X logo

Today's breaking news and more in your inbox.

I'm interested in (please check all that apply)

You may opt-out anytime by clicking "unsubscribe" from the newsletter or from your account.

FRN Plans Scavenger Hunt to Raise Money

WHEELING — A hunt for fun, knowledge and a few prizes in downtown Wheeling next month could help raise some needed funds for the Ohio County Family Resource Network.

The FRN has scheduled its first scavenger hunt fundraiser for noon to 3 p.m. on Saturday, July 24. The deadline to register is July 1, and the cost to participate is $25 per person. Teams must include at least two people, and no more than six.

Teams can download registration forms through the FRN website at www.ocfrn.com

Participants will receive a t-shirt, then complete tasks from a list provided to them at the start of the scavenger hunt, explained Jami Robinson, FRN project coordinator.

Each of the tasks will be assigned a point number, and team members must decide whether to do more easy things for lesser points or the things that require more time and effort for more points, she said.

The top three teams will receive a prize that is still being determined.

As for what the tasks are, that part is being kept “top secret,” according to Robinson. But participants can expect to be asked to collect items, play games, answer trivia, and maybe take photos of themselves in certain places doing certain things.

“We really wanted to do something fun, an event to bring people together, get people outside and raise money to help the FRN continue services to Ohio County,” she said. “Our hope is that by the end of the scavenger hunt, teams have learned more about Wheeling but have also gone places and had experiences they’ve never had before.”

The intent is for participants to maybe have to go into a business they didn’t know existed, or meet people they don’t know, Robinson explained.

The FRN had had to cancel its usual fundraisers over the past year due to COVID concerns, including its popular mother-son dance.
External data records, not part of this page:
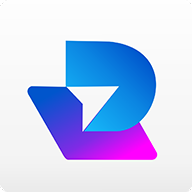
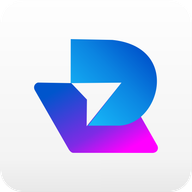
Новый логотип во всех иконках приложения и на сайте
Исправленный артворк заменил прежний везде, где показывается иконка:
15 PNG приложения (манифест PWA, maskable-варианты, весь favicon-пак),
favicon.ico, RentOS-icon.svg на экране приветствия — и восемь размеров
site_icon на rentos365.app.

Отличие от прежней версии — 9,2% пикселей, то есть точечная правка самого
рисунка, а не другой логотип.

Файлы сайта подменены поверх существующих: URL и id вложения не менялись,
значит метаданные пересчитывать не нужно и ссылки нигде не протухли.
Почищены все три слоя кэша — background-css, min и wp-rocket.

Мастер положен в public/icon-library/pwa/RentOS-icon-master.png, чтобы
следующая перегенерация не зависела от файла на чьём-то диске.

Комментарий на экране приветствия поправлен под новую геометрию: у нового
SVG viewBox 770.4 и rx 77.47 — это ровно 10,05%, совпадает с клипом
rounded-[10%], под который он и писался.

Changed region(s): [[0.125, 0.1875, 0.8438, 0.8438], [0.7812, 0.4688, 0.8125, 0.5625], [0.5, 0.5625, 0.5312, 0.5938]]

diff --git a/src/app/(app)/dashboard-home.tsx b/src/app/(app)/dashboard-home.tsx
@@ -52,8 +52,8 @@ export function WelcomeCard() {
       {/* Стеклянный блик по логотипу главного экрана — виден только здесь
           (первый экран приветствия), на AuthCard логотип статичный.
           Клип по rounded-[10%] повторяет скругление самого артворка
-          (rx=55.01 на viewBox 546.99 в RentOS-icon.svg), чтобы блик не
-          вылезал за силуэт иконки прямоугольными углами. */}
+          (rx=77.47 на viewBox 770.4 в RentOS-icon.svg — ровно 10,05%), чтобы
+          блик не вылезал за силуэт иконки прямоугольными углами. */}
       <div className="relative size-24 overflow-hidden rounded-[10%]">
         {/* eslint-disable-next-line @next/next/no-img-element */}
         <img src="/icon-library/pwa/RentOS-icon.svg" alt="" className="size-full" />
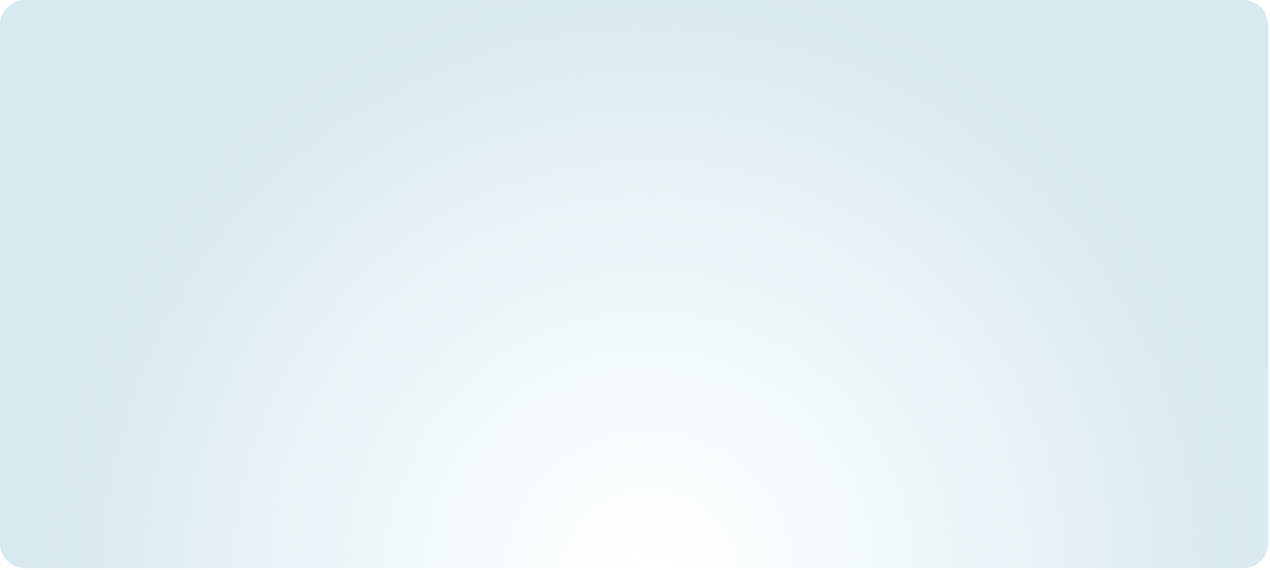
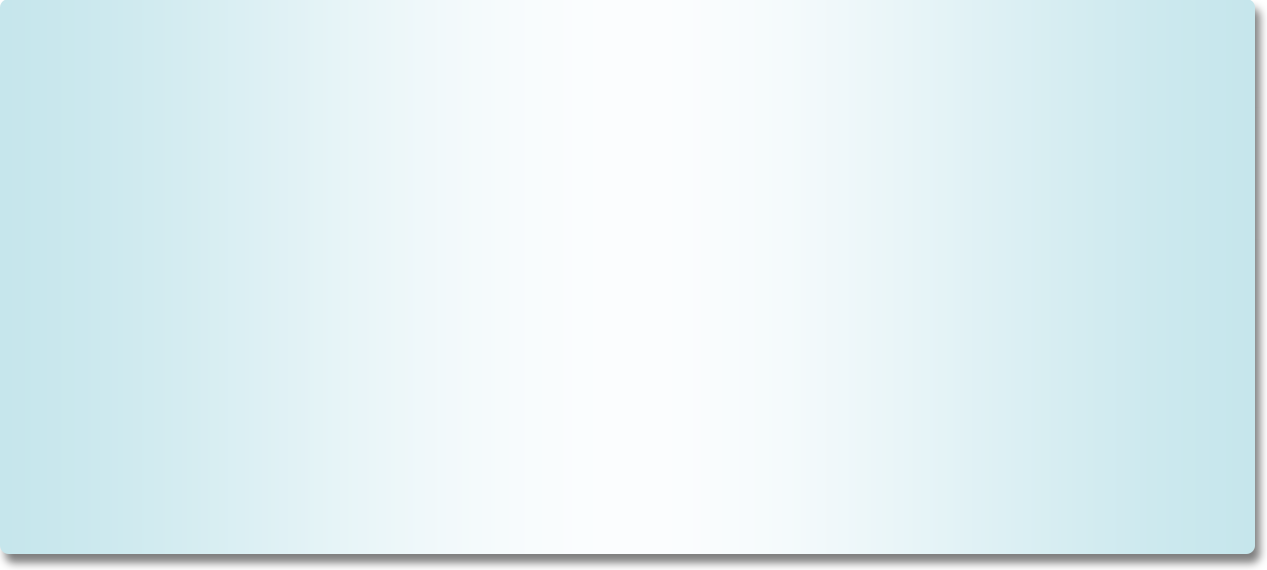
win_header reworked to image

Changed region(s): [[0.0, 0.0, 1.0, 1.0], [0.3386, 0.0, 0.6464, 0.2386], [0.0, 0.0, 0.0308, 0.0298]]

diff --git a/Conversus.TerminalView/Views/Terminal/OnlineRegisterPage.xaml b/Conversus.TerminalView/Views/Terminal/OnlineRegisterPage.xaml
@@ -10,7 +10,10 @@
     <Grid>
         <WebBrowser Name="browser" Margin="30,70,30,30" Source="http://000-sp3.mog.ent.local/_layouts/LoginPersonalCabinet.aspx?ReturnUrl=%2fClientOrders%2fList.aspx"></WebBrowser>
         <StackPanel HorizontalAlignment="Stretch" Margin="30,20,30,0" Height="50" VerticalAlignment="Top">
-            <Border CornerRadius="20,10,0,0" Background="{StaticResource GreenGradientBg}">
+            <Border CornerRadius="20,10,0,0">
+                <Border.Background>
+                    <ImageBrush ImageSource="\Content/images/bg/win_header.png"></ImageBrush>
+                </Border.Background>
                 <Image Source="/Content/images/buttons/closeButton.png" MouseDown="Image_MouseDown" Width="50" Height="50" HorizontalAlignment="Right" VerticalAlignment="Top"></Image>
             </Border>
         </StackPanel>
They hope the dance can return in the future, she said.

The organization instead brainstormed to create a fundraiser for this year that could be done safely outside, she said. They also wanted it to be something that engaged and benefited the community.

“If it does well and there is interest, we hope to do it again next year,” Robinson said. “I know it’s been fun planning it.”


Today's breaking news and more in your inbox

I'm interested in (please check all that apply)


Starting at $4.62/week.

Subscribe Today